====== PROVIDED ENTRIES
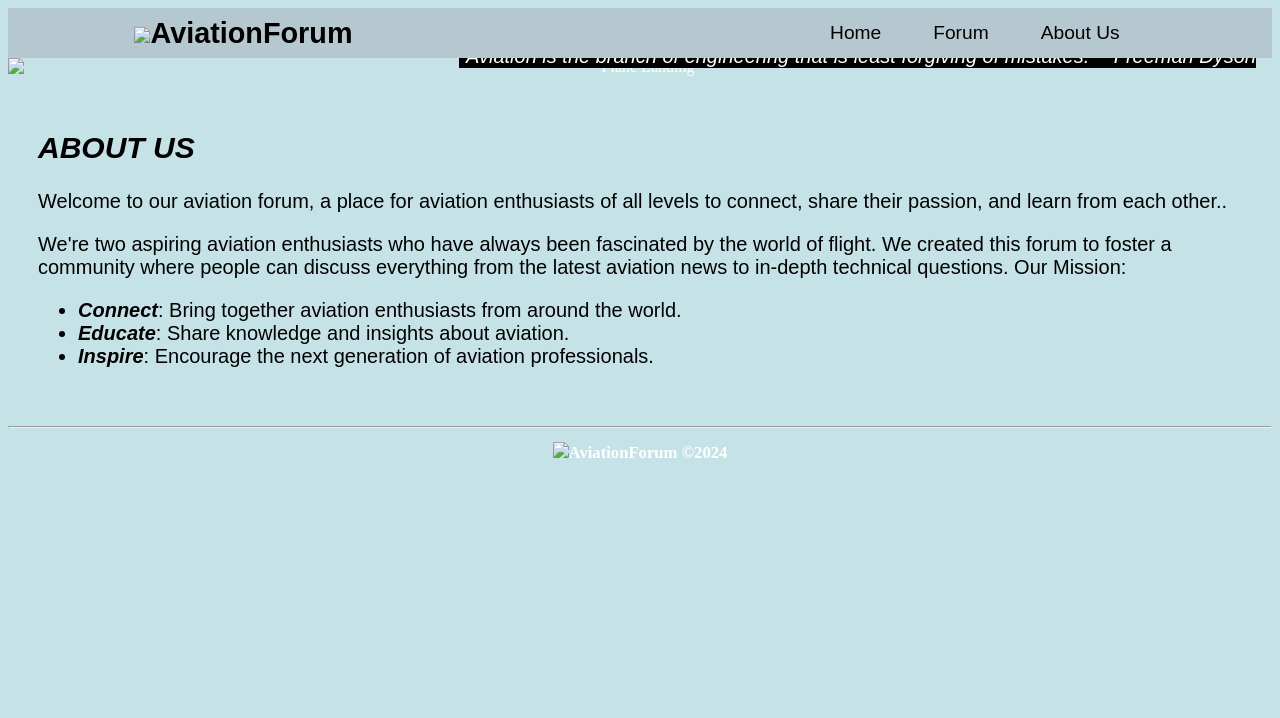
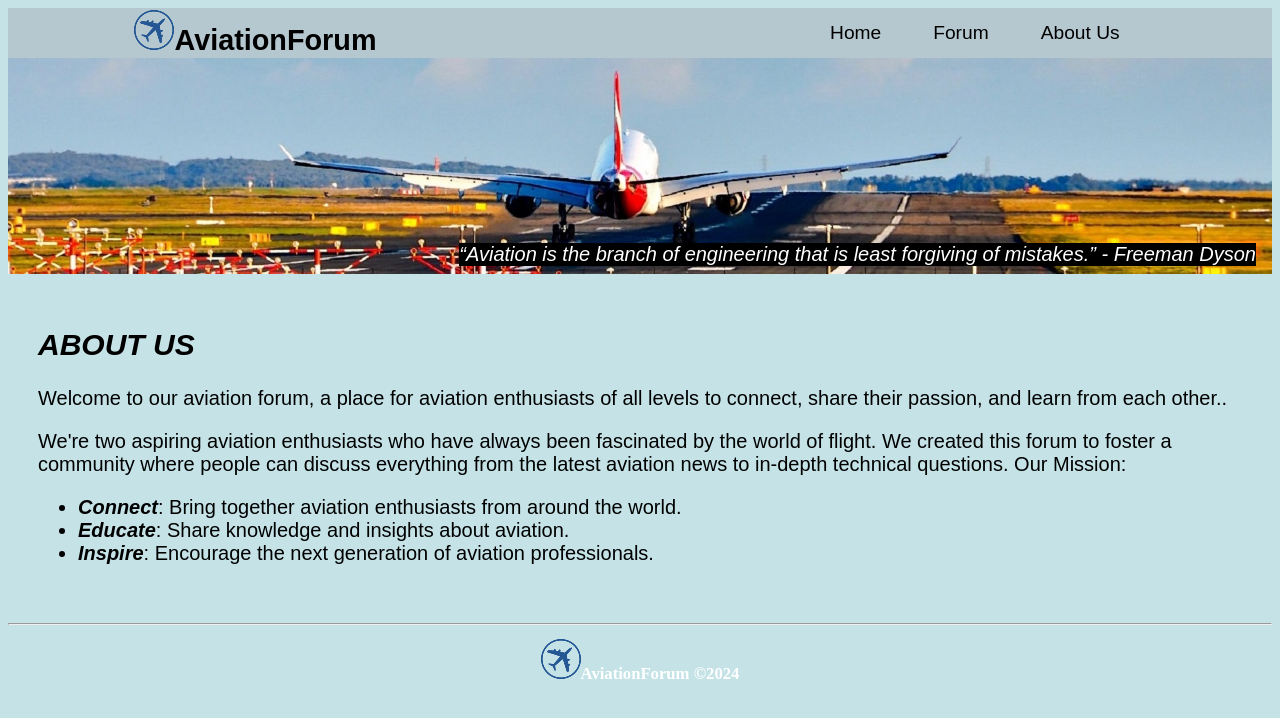
Before and after one commit to rifqisaleh/assignment-rifqisaleh, a plain HTML site: page profile.html in a window 1280 px wide. Drawn offline with Linux system fonts and the light colour scheme; the site is published under a folder, as on GitHub Pages, so addresses that start at the root find nothing.

Commit message:
Edited Image code

```diff
--- a/profile.html
+++ b/profile.html
@@ -3,8 +3,8 @@
    <head>
         <meta charset="UTF-8">
         <meta name="viewport" content="Aviation Forum" width=device-width, initial-scale="1,0">
-        <link rel="icon" type="image/png" href="/images/favicon.ico" />
-        <link rel="shortcut icon" href="/images/favicon.ico" type="image/x-icon">
+        <link rel="icon" type="image/png" href="images/favicon.ico" />
+        <link rel="shortcut icon" href="images/favicon.ico" type="image/x-icon">
         <title>Aviation Photography Forum</title>
         <link rel="stylesheet" href="index.css"/>
    </head>
@@ -13,7 +13,7 @@
    <body style="background-color:rgb(197, 227, 231);"></body>
    <div class="container">
     <div class="navbar">
-      <h2><img src="/images/weblogo.png">AviationForum</h2>
+      <h2><img src="images/weblogo.png">AviationForum</h2>
       <nav>
       <ul>
         <li><a class="active" href="index.html"> Home</a></li>
@@ -26,7 +26,7 @@
 
   <main>
     <section class="logo">
-      <img src="/images/headerplane.jpg" alt="Plane Landing" class="headerphoto">
+      <img src="images/headerplane.jpg" alt="Plane Landing" class="headerphoto">
      <div class="topleft">“Aviation is the branch of engineering that is least forgiving of mistakes.” - Freeman Dyson</div>
     </section>
 
@@ -45,7 +45,7 @@
      <hr>
      <footer>
      <footer>
-        <h2><img src="/images/weblogo.png">AviationForum ©2024 </h2>
+        <h2><img src="images/weblogo.png">AviationForum ©2024 </h2>
           </footer>
           </body>
       </html>
```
============
WHAT THIS TASK INVOLVES: For this exercise, return the data above exactly and leave every picture out.

RESULT OF THIS EXERCISE:
Before and after one commit to rifqisaleh/assignment-rifqisaleh, a plain HTML site: page profile.html in a window 1280 px wide. Drawn offline with Linux system fonts and the light colour scheme; the site is published under a folder, as on GitHub Pages, so addresses that start at the root find nothing.

Commit message:
Edited Image code

```diff
--- a/profile.html
+++ b/profile.html
@@ -3,8 +3,8 @@
    <head>
         <meta charset="UTF-8">
         <meta name="viewport" content="Aviation Forum" width=device-width, initial-scale="1,0">
-        <link rel="icon" type="image/png" href="/images/favicon.ico" />
-        <link rel="shortcut icon" href="/images/favicon.ico" type="image/x-icon">
+        <link rel="icon" type="image/png" href="images/favicon.ico" />
+        <link rel="shortcut icon" href="images/favicon.ico" type="image/x-icon">
         <title>Aviation Photography Forum</title>
         <link rel="stylesheet" href="index.css"/>
    </head>
@@ -13,7 +13,7 @@
    <body style="background-color:rgb(197, 227, 231);"></body>
    <div class="container">
     <div class="navbar">
-      <h2><img src="/images/weblogo.png">AviationForum</h2>
+      <h2><img src="images/weblogo.png">AviationForum</h2>
       <nav>
       <ul>
         <li><a class="active" href="index.html"> Home</a></li>
@@ -26,7 +26,7 @@
 
   <main>
     <section class="logo">
-      <img src="/images/headerplane.jpg" alt="Plane Landing" class="headerphoto">
+      <img src="images/headerplane.jpg" alt="Plane Landing" class="headerphoto">
      <div class="topleft">“Aviation is the branch of engineering that is least forgiving of mistakes.” - Freeman Dyson</div>
     </section>
 
@@ -45,7 +45,7 @@
      <hr>
      <footer>
      <footer>
-        <h2><img src="/images/weblogo.png">AviationForum ©2024 </h2>
+        <h2><img src="images/weblogo.png">AviationForum ©2024 </h2>
           </footer>
           </body>
       </html>
```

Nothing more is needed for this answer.